Omega-3 fatty acids are essential fatty acids found in fish and some plant foods. They are important for the health of the brain and the central nervous system. Mood swings and depression are some of the symptoms associated with omega-3 fatty acid deficiency.
Foods that contain omega-3 fatty acids: Fatty fish such as salmon, lake trout and sardines, algae, nuts and nut oils.
Vitamin B12 plays a part in the production of brain chemicals that influence mood. Other B vitamins, like B6 and folate, also play a role, but inadequate B12 can be of special concern for vegetarians. It’s possible to get the B12 you need, but this is a vitamin that requires special attention when cutting out animal products. Low levels of B vitamins have been linked to depression.
Foods that contain vitamin B12: Lean meats, fish, poultry, dairy and eggs.
Low magnesium has been found to reduce levels of serotonin. Getting adequate magnesium can be accomplished by eating magnesium-rich foods, but also stay aware of other foods and drinks that have been found to lower magnesium, such as excess coffee, soda, salt, and alcohol.
Foods that contain magnesium: Whole grains, nuts, and green leafy vegetables.

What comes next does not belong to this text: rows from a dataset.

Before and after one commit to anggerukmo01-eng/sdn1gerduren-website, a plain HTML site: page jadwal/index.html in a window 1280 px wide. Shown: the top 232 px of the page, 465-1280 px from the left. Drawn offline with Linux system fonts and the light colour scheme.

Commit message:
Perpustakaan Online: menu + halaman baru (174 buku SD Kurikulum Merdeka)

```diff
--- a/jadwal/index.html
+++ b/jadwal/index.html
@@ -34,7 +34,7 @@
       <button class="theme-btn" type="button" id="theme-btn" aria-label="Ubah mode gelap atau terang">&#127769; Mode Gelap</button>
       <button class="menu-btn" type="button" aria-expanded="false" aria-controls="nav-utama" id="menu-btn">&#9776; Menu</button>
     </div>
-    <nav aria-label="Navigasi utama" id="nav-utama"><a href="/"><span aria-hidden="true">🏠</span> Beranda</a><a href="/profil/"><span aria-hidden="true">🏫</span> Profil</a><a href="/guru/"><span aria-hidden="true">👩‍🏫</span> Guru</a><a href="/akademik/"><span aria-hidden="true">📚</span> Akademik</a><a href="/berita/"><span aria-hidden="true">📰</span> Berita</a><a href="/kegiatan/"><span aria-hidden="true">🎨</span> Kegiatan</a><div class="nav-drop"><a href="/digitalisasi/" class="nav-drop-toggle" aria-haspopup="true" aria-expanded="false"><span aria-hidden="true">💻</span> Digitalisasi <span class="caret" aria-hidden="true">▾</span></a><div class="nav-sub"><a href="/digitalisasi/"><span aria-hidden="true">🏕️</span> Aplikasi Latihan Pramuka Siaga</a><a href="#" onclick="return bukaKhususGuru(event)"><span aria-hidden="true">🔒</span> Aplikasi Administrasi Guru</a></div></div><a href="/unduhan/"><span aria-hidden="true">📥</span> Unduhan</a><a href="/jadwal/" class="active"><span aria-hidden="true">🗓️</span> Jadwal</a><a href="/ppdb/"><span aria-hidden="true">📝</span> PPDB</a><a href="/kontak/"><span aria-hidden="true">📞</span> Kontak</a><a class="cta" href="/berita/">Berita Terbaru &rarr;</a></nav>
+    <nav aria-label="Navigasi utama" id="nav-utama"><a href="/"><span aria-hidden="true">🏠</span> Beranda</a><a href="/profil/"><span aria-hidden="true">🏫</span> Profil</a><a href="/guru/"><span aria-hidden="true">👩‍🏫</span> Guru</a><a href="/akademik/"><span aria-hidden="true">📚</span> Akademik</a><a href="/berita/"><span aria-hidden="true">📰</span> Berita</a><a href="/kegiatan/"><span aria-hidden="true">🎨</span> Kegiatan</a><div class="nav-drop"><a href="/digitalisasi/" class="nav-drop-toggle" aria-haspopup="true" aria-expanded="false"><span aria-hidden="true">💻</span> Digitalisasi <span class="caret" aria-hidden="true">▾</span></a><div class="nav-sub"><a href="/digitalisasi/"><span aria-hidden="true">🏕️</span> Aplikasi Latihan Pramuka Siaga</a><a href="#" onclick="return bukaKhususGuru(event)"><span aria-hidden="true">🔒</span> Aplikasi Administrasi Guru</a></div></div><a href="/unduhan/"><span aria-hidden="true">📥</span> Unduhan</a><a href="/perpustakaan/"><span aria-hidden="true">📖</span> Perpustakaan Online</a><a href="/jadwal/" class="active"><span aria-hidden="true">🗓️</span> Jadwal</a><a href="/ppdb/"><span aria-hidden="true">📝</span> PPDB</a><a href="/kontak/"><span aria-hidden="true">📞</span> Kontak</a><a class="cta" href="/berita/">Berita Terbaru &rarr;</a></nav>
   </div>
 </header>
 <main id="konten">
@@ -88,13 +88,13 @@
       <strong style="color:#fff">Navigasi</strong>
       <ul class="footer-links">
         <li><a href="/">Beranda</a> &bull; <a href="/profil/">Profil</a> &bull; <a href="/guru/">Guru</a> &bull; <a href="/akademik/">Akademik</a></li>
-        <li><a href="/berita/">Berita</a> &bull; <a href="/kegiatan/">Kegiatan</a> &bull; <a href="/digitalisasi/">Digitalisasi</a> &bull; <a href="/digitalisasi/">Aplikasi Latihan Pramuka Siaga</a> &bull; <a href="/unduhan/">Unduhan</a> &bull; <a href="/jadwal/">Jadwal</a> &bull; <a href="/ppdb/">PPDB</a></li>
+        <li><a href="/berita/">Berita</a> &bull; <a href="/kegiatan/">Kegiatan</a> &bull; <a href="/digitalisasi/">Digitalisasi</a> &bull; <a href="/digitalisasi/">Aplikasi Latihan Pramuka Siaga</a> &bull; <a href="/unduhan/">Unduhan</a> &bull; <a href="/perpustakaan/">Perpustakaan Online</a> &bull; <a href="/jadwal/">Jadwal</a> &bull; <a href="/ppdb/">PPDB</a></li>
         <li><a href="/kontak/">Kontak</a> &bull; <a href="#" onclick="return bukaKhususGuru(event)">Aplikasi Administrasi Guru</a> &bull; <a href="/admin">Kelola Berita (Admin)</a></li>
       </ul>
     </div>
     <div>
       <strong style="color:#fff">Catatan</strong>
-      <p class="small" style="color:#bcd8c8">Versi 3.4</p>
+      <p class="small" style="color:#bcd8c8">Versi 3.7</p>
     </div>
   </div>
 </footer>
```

Vitamin D is most often associated with bone health, but levels may also be related to mood disorders. Studies show that low levels of vitamin D are linked to a greater risk for depression. While the easiest way to boost vitamin D is exposure to sunlight, it can also be consumed through food.
Foods that contain vitamin D: Fatty fish like salmon, mackerel, sardines and herring, fortified dairy, and eggs.
Selenium is a mineral that acts as an antioxidant. Lower intakes of selenium have been linked to poor mood. One study in older adults suggests that adequate selenium intake may reduce the symptoms of depression.
Foods that contain selenium: Seeds, Brazil nuts, fish, shellfish, and whole grains.